» WORK REQUEST: Count every line of the data that includes "false". State only the number.

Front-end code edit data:
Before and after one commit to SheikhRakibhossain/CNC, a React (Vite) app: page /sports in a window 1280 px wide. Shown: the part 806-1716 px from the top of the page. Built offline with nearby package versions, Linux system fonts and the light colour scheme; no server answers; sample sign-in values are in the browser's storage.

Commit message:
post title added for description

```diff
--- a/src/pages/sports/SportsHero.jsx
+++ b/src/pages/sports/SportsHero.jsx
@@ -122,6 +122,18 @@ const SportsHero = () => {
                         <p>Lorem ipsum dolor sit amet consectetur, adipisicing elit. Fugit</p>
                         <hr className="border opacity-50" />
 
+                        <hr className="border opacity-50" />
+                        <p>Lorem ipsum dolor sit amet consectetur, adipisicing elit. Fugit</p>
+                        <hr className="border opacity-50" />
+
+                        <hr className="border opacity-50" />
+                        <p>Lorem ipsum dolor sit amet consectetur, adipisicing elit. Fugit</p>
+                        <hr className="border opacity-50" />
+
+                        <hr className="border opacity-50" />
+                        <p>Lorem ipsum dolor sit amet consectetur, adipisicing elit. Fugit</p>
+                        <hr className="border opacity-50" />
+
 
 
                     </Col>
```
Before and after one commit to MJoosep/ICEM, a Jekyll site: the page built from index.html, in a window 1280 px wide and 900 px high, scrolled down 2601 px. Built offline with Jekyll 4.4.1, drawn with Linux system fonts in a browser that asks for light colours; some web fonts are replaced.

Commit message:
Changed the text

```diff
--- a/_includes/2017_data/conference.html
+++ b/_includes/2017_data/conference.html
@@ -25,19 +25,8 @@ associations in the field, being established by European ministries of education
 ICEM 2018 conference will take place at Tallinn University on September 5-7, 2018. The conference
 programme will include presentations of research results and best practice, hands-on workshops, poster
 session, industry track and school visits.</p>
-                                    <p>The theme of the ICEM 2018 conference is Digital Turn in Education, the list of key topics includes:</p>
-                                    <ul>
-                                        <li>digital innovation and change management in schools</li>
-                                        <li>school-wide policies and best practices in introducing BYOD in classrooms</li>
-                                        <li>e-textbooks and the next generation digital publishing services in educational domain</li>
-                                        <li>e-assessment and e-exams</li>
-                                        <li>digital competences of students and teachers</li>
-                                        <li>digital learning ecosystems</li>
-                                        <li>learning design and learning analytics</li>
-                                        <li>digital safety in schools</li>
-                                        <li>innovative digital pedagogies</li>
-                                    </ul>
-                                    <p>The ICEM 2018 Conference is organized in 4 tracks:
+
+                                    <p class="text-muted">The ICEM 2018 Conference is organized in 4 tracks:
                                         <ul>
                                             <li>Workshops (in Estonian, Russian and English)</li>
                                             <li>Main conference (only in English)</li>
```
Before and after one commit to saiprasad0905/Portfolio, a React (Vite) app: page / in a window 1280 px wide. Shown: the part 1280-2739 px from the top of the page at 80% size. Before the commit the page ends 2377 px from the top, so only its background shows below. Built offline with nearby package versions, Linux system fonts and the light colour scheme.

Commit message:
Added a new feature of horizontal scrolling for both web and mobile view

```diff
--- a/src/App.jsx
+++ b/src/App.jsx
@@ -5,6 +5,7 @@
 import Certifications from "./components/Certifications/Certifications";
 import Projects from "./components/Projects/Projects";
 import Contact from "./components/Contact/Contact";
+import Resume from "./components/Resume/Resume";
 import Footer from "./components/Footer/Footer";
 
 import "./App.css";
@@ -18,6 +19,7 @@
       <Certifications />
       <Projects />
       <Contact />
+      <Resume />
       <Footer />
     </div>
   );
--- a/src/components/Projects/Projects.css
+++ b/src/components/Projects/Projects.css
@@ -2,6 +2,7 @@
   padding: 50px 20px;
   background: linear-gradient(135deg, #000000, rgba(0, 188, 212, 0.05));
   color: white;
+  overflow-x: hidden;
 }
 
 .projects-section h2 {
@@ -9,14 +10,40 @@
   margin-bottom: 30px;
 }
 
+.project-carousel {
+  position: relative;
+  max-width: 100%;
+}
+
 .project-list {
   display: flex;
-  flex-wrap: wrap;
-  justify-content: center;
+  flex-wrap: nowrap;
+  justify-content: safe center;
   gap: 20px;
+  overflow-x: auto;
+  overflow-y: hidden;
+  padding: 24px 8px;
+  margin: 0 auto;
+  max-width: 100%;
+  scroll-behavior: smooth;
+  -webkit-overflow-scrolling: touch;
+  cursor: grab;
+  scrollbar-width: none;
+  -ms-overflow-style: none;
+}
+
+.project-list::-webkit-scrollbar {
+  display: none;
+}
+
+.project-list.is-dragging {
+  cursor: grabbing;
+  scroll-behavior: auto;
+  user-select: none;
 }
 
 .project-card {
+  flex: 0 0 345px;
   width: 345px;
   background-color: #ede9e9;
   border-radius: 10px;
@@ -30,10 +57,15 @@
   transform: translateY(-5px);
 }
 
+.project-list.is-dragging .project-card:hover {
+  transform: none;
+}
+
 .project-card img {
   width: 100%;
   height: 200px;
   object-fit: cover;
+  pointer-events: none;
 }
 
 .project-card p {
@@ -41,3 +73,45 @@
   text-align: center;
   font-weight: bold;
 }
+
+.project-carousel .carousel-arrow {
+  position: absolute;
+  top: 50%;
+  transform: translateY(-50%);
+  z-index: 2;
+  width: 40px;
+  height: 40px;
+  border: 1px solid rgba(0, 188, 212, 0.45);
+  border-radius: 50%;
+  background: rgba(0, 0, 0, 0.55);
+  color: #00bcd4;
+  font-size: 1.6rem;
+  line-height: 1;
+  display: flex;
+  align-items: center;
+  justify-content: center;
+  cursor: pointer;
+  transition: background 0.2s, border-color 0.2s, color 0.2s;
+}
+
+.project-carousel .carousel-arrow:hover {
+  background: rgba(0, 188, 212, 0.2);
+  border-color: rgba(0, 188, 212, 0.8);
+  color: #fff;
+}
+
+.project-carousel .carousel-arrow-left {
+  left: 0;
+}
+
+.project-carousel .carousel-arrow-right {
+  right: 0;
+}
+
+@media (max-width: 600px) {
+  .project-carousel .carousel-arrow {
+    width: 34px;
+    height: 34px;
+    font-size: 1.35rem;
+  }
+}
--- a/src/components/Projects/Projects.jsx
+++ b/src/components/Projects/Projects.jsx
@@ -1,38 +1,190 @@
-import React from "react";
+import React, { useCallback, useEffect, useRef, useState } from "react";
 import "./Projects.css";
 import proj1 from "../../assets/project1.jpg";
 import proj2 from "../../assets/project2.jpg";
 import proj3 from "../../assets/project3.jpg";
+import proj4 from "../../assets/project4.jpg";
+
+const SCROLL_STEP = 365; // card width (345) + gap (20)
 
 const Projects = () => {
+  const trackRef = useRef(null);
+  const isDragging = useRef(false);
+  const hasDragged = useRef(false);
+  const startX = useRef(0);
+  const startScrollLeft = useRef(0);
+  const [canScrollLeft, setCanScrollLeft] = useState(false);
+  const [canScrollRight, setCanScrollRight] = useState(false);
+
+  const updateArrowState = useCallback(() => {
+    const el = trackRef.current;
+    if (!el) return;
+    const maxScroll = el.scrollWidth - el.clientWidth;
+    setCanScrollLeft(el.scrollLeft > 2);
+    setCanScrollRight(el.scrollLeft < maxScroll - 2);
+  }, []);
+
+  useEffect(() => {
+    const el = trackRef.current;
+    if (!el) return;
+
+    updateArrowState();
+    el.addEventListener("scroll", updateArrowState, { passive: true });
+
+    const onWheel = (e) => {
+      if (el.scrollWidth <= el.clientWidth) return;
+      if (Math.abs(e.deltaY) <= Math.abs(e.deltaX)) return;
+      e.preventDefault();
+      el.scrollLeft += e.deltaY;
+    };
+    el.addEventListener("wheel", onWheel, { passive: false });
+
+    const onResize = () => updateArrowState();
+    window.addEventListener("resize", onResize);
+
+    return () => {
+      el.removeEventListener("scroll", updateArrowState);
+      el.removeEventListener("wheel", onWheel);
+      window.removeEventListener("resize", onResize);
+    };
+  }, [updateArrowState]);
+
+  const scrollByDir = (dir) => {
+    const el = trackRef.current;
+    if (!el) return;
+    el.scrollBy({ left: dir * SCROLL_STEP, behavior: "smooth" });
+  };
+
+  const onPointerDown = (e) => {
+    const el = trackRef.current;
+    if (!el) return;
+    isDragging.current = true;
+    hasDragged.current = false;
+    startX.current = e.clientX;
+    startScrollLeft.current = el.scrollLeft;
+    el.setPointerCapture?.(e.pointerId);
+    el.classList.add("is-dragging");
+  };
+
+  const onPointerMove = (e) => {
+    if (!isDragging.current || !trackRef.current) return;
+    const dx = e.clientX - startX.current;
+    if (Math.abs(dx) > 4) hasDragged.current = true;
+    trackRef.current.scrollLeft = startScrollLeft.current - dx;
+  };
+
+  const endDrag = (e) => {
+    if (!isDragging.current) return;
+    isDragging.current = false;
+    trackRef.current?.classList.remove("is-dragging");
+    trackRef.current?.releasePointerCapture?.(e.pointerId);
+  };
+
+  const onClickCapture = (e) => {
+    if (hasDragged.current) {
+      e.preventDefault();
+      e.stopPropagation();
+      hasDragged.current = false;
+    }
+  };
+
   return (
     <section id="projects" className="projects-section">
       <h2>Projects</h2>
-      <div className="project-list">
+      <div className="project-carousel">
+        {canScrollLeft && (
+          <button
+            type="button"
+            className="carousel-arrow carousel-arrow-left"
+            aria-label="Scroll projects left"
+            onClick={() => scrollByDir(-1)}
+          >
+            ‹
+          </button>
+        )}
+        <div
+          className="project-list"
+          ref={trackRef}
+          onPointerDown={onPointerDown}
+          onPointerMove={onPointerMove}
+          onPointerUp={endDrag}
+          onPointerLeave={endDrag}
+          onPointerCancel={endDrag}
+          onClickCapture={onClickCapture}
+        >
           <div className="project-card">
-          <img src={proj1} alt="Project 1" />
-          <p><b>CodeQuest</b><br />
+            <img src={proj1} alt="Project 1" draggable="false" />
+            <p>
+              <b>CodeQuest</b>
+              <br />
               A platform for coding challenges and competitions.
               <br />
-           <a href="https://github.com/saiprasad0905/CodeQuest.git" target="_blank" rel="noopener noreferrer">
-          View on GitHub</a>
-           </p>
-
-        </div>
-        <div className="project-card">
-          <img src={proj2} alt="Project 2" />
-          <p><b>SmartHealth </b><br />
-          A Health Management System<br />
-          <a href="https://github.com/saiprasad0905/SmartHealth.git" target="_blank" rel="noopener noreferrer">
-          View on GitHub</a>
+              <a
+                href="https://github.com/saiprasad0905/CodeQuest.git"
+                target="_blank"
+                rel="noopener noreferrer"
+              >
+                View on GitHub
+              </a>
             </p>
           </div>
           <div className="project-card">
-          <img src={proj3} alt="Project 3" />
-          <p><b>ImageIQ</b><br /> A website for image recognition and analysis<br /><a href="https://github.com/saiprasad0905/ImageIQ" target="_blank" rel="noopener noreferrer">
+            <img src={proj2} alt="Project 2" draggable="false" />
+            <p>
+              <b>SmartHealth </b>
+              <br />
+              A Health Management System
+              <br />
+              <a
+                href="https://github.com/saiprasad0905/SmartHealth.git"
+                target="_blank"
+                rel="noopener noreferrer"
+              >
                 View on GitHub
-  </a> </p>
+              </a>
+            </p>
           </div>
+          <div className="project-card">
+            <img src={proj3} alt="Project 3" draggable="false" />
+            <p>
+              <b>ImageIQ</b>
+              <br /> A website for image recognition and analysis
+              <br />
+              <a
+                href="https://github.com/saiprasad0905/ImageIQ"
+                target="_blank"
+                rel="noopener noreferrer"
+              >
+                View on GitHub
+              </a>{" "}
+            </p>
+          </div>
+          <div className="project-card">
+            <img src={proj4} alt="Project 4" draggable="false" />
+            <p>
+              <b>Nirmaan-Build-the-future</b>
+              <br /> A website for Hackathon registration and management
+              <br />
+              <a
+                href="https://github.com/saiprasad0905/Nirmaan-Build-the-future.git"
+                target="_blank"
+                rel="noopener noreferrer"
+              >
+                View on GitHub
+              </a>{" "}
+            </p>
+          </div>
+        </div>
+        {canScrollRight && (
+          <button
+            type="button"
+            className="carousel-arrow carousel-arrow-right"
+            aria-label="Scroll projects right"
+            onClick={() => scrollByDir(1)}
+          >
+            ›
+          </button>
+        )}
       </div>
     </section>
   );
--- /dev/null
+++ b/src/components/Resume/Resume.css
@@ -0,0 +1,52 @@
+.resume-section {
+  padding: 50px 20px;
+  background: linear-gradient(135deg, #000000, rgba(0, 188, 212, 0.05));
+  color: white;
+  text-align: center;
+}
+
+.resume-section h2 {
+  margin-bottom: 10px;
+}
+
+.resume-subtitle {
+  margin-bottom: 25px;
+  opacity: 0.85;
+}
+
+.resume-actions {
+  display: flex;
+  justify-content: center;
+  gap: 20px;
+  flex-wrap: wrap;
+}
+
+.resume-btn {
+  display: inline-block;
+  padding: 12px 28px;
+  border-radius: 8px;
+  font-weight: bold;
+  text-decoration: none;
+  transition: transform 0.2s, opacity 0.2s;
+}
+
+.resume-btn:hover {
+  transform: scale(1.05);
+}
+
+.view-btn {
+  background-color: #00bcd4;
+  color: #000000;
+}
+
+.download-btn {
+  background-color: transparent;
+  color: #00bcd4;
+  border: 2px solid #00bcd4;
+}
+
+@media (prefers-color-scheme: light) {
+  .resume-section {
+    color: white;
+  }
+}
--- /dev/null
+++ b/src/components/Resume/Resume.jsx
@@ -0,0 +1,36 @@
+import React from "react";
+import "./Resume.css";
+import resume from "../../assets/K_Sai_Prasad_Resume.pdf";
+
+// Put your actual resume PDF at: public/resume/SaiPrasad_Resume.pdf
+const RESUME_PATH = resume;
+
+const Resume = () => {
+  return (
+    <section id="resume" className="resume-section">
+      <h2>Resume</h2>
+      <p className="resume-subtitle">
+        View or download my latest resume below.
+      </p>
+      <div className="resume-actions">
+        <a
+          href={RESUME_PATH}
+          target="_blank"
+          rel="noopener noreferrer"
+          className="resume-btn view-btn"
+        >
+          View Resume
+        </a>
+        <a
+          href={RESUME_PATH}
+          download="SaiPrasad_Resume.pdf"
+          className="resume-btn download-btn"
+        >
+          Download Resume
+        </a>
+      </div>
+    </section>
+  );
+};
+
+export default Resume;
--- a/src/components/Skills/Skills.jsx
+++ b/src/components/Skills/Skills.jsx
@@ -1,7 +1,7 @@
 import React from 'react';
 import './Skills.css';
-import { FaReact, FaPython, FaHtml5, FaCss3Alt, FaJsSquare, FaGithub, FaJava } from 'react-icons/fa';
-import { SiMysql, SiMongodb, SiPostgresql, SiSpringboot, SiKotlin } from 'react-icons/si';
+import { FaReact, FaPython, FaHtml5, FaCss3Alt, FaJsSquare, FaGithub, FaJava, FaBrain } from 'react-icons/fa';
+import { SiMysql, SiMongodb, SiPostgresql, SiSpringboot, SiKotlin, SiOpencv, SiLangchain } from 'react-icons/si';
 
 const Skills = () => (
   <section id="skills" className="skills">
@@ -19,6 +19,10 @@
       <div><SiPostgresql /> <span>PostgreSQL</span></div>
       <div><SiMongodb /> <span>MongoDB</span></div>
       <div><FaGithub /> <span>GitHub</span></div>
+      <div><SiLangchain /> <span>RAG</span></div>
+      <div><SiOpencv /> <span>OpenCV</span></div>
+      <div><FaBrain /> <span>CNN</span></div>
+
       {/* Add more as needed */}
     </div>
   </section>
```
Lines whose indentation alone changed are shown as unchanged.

» SOLUTION TO THE PROBLEM: 12